President Barack Obama has few or no chances left to salvage health-care reform after major snafus with the federal exchange website and his erroneous comments that implied every person would be able to keep their health plan, no exceptions.
The federal exchange website has been a debacle, causing untold damage to the Affordable Care Act. Each day it clunks along increases doubts about the whole program. If Obama doesn't get the website fixed within weeks, he will be handing Republicans a campaign issue for 2014. If Republicans took both houses of Congress, they could attempt to repeal the ACA, leaving Obama severely weakened even if he vetoed such a bill.
Larry Levitt of the Kaiser Family Foundation told the Washington Post that "if the website had been working well, and a million people had gotten to the end of the process, we'd be looking at a very different trajectory now."
Levitt remains optimistic: "Assuming the website gets fixed, I would assume a surge of enrollment in December, and another surge in March."
In full damage control, Obama has tried to thread the needle between his clearly wrong and oft-repeated promise that people could keep their health plans and the goal of having a large enough pool of people in the exchanges to spread risk and keep costs down. He announced Thursday that insurers could renew policies that do not meet ACA standards for another year, through the end of 2014 -- if states allow them to do so. This one-year extension will ease the disruption for some individuals, at some cost to the risk pool -- a necessary political step to restore a modicum of confidence.
His solution is better than the bill introduced by Sen. Mary Landrieu, D-La., supported by California Sen. Dianne Feinstein, to require insurance companies to renew old plans that don't meet minimum standards set by the ACA, if they were started in 2013 or earlier, unless the individual chooses another plan or the insurer stops providing health insurance in the individual market.
She expects that over time, people in the old plans would seek better value and more comprehensive coverage in the exchanges and the old plans would dry up. In the short term, however, healthier people who benefited from past insurer discrimination would most likely stick with their old plans, which means the risk pool in the exchanges could have fewer healthy people. Exchanges won't work if only sick people sign up. Senators should reject this indefinite, permanent solution.
What is completely unacceptable is a House Republican plan, introduced by Rep. Fred Upton, R-Mich., that would allow insurers to cancel plans, keep selling old plans that do not meet minimum standards under the ACA, enroll new people in these plans and deny coverage to people with pre-existing conditions. This really is repeal, and would mark a return to the bad old days.
The federal health exchange was supposed to be an opportunity for people to get health coverage in states where governors opposed the ACA.
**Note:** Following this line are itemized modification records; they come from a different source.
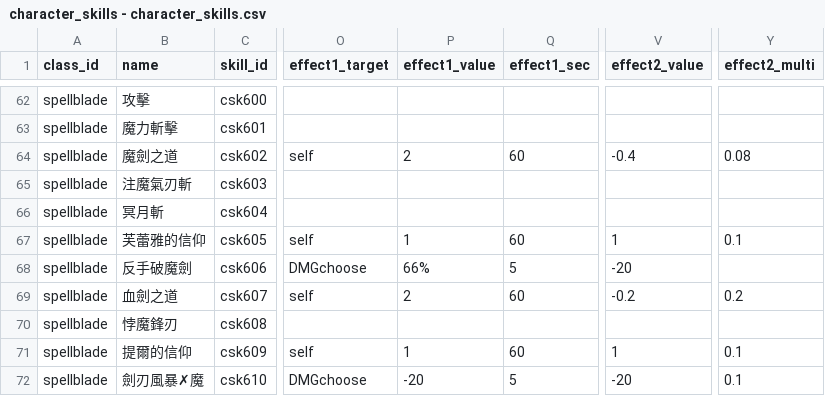
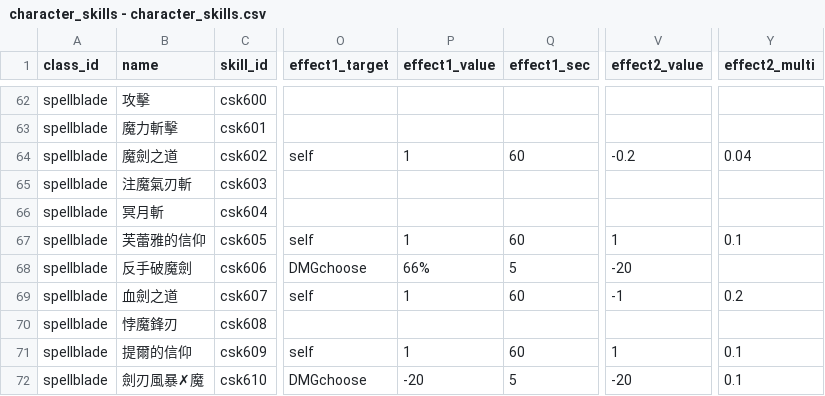
Before and after one commit to longagoseason/Dream-Crafter, a CSV file: source/character_skills - character_skills.csv, drawn as a sheet; only a part is shown, gaps mark what is left out; the diff names each change by its address in the sheet, - before the commit and + after, or states it on an @@ line.

Commit message:
Add files via upload

```diff
--- a/source/character_skills - character_skills.csv
+++ b/source/character_skills - character_skills.csv
-P64 (effect1_value): 2
+P64 (effect1_value): 1
-V64 (effect2_value): -0.4
+V64 (effect2_value): -0.2
-Y64 (effect2_multi): 0.08
+Y64 (effect2_multi): 0.04
-P69 (effect1_value): 2
+P69 (effect1_value): 1
-V69 (effect2_value): -0.2
+V69 (effect2_value): -1
```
In Texas, for example, Gov. Rick Perry refused to set up a state exchange where people can shop for health coverage and get subsidies, though his state has 6.1 million uninsured residents. Only 17 states, including California, set up their own exchanges.
According to the Department of Health and Human Services, the federal government in the first month processed applications for just under 1.5 million people. Of those, about 502,000 have actually selected a health plan or enrolled in Medicaid.
Most of these enrolled through a state exchange, like Covered California.
Clearly, the federal exchange website disaster continues to have ripple effects. The president and supporters of the ACA in Congress must do something.
But they must take great care in providing fixes, lest they unravel the whole program. The focus should be on doing whatever it takes to get the website and enrollments going.